Exercise details: Gather all lines in the records below that include the word "ErrorScreen".
======== Record set ========
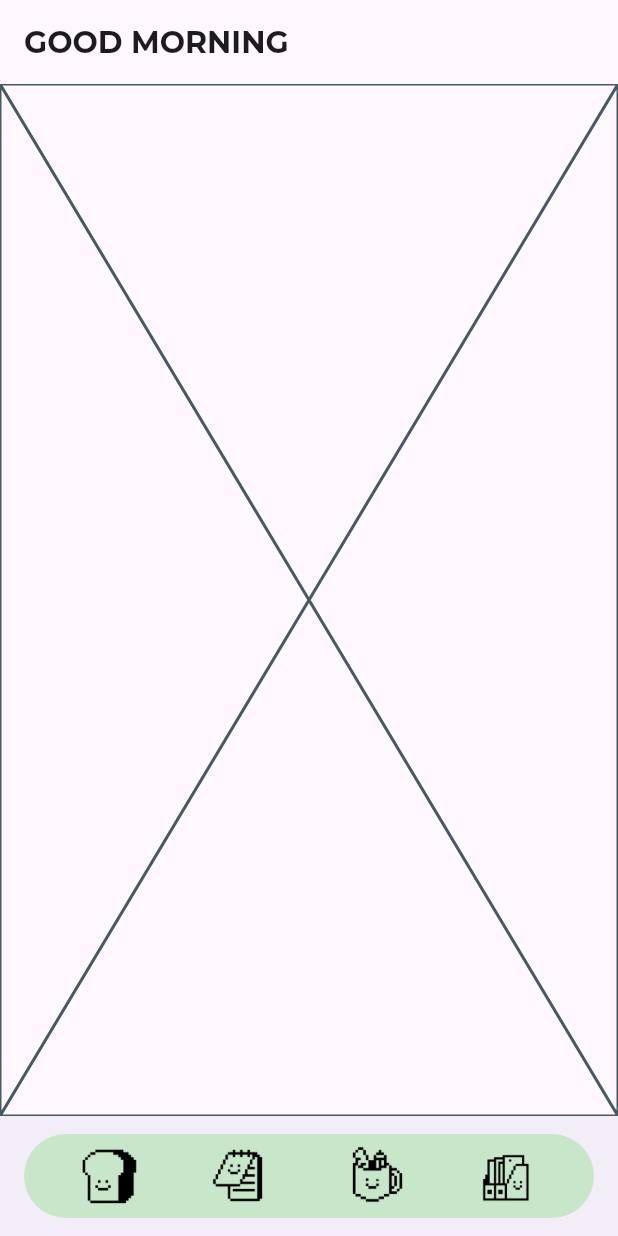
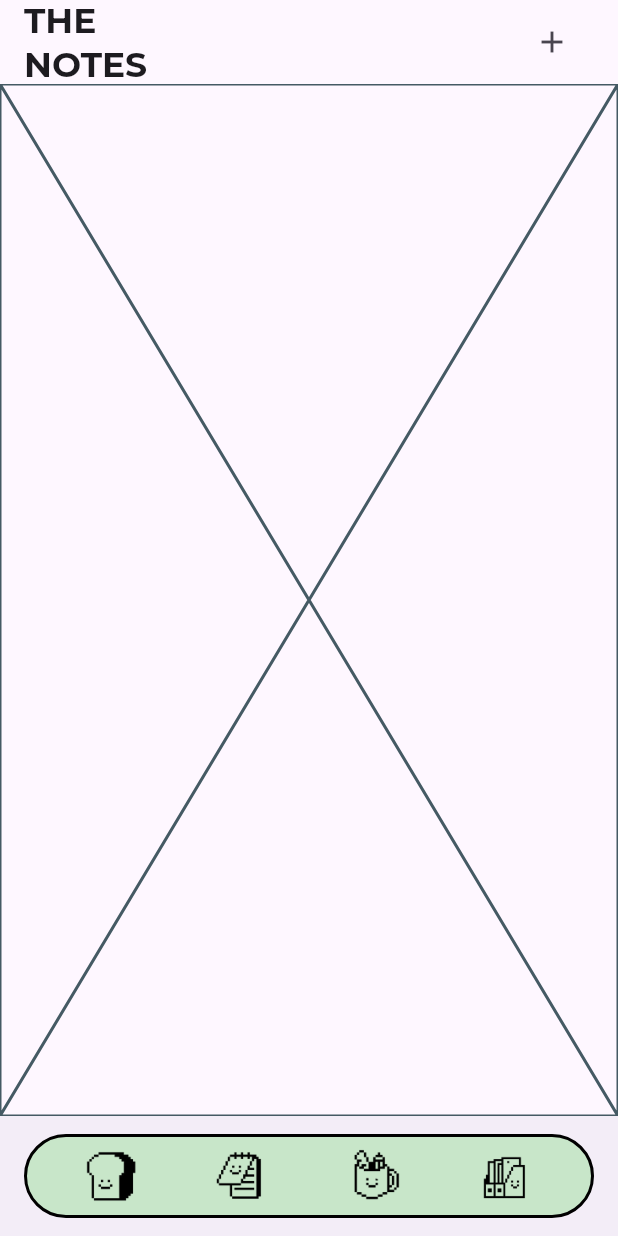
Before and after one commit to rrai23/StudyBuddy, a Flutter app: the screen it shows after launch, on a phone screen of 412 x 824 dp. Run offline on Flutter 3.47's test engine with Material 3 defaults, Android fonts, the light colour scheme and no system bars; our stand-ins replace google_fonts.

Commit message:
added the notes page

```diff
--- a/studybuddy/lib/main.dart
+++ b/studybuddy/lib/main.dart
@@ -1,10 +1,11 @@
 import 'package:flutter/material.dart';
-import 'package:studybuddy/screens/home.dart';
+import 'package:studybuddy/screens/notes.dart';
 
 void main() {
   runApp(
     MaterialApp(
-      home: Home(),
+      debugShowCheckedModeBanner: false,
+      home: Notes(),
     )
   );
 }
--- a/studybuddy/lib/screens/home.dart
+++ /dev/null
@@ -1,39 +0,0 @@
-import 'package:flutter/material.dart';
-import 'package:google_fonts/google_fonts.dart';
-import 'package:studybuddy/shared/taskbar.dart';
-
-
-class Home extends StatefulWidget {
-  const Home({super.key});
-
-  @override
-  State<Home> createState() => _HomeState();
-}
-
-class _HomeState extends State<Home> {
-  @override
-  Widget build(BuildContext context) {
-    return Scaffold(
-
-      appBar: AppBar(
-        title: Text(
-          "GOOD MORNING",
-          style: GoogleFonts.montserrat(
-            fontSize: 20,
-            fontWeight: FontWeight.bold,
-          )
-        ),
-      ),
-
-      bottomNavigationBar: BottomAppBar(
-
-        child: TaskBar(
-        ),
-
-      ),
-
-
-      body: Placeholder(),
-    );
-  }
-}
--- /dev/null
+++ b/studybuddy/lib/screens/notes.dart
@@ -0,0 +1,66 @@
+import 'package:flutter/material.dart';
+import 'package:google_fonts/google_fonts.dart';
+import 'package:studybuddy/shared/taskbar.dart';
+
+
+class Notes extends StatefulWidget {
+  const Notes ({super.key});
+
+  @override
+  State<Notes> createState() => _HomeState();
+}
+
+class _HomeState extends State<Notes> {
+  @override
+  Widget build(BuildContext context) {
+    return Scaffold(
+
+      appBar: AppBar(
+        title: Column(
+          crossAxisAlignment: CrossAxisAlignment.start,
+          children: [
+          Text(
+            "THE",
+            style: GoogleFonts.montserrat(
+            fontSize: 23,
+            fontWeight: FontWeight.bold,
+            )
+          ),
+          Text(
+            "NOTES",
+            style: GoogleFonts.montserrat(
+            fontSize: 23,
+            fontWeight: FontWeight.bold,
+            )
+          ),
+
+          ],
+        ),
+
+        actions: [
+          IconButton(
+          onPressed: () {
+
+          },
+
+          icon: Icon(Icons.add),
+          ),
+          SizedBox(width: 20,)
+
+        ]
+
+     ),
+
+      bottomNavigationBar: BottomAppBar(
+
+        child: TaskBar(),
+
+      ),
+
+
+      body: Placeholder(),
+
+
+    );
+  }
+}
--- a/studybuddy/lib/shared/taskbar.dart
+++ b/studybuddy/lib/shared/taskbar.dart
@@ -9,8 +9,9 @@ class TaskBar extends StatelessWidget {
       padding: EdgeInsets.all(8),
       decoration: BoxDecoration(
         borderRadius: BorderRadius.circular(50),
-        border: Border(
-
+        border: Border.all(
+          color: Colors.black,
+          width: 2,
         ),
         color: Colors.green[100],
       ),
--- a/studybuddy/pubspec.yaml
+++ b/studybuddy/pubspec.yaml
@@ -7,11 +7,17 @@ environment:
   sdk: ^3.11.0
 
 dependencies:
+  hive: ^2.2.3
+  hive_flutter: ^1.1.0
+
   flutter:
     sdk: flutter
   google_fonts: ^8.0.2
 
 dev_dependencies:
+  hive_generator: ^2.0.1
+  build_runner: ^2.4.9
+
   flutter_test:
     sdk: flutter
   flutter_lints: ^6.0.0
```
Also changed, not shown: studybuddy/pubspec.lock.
========
======== Record set ========
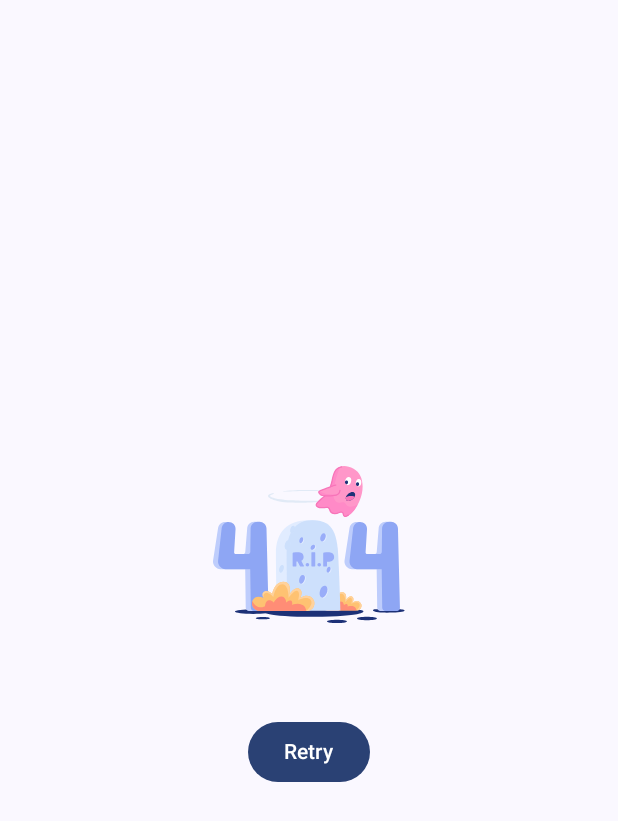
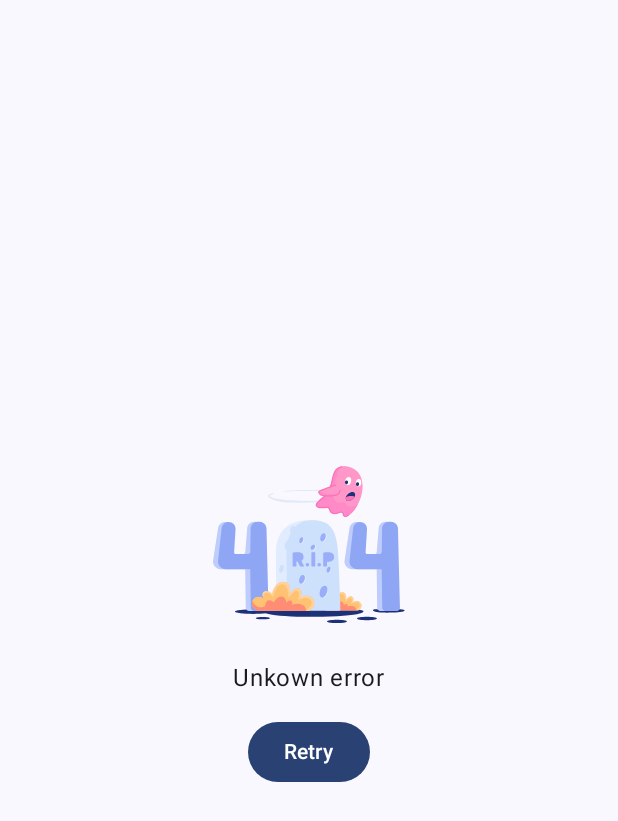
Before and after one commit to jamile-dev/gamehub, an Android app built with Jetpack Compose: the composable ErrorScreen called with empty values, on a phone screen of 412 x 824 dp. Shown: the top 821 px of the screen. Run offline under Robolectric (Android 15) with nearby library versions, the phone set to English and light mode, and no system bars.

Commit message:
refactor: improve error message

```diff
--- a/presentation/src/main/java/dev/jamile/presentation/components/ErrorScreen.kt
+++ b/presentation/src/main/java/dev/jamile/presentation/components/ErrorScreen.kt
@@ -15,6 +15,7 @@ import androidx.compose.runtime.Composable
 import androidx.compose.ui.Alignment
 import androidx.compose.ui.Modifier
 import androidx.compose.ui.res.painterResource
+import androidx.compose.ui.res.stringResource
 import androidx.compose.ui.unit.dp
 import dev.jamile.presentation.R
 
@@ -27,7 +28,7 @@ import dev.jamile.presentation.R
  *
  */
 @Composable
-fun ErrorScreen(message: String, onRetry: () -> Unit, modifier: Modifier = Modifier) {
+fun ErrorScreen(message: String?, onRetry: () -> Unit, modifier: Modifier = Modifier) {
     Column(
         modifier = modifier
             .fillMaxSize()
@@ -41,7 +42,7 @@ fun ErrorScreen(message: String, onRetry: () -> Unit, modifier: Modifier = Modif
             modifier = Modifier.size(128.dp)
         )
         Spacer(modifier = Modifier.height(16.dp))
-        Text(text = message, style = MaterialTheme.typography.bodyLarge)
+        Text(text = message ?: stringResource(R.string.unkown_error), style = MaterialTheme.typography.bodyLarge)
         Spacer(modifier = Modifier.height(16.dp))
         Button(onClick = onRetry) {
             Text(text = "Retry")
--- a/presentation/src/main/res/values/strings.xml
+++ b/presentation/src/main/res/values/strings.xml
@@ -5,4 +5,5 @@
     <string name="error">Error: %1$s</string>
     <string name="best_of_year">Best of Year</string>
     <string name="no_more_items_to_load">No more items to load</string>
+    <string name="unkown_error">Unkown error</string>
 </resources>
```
========
Solution to this exercise:
Before and after one commit to jamile-dev/gamehub, an Android app built with Jetpack Compose: the composable ErrorScreen called with empty values, on a phone screen of 412 x 824 dp. Shown: the top 821 px of the screen. Run offline under Robolectric (Android 15) with nearby library versions, the phone set to English and light mode, and no system bars.
--- a/presentation/src/main/java/dev/jamile/presentation/components/ErrorScreen.kt
+++ b/presentation/src/main/java/dev/jamile/presentation/components/ErrorScreen.kt
-fun ErrorScreen(message: String, onRetry: () -> Unit, modifier: Modifier = Modifier) {
+fun ErrorScreen(message: String?, onRetry: () -> Unit, modifier: Modifier = Modifier) {
@@ -41,7 +42,7 @@ fun ErrorScreen(message: String, onRetry: () -> Unit, modifier: Modifier = Modif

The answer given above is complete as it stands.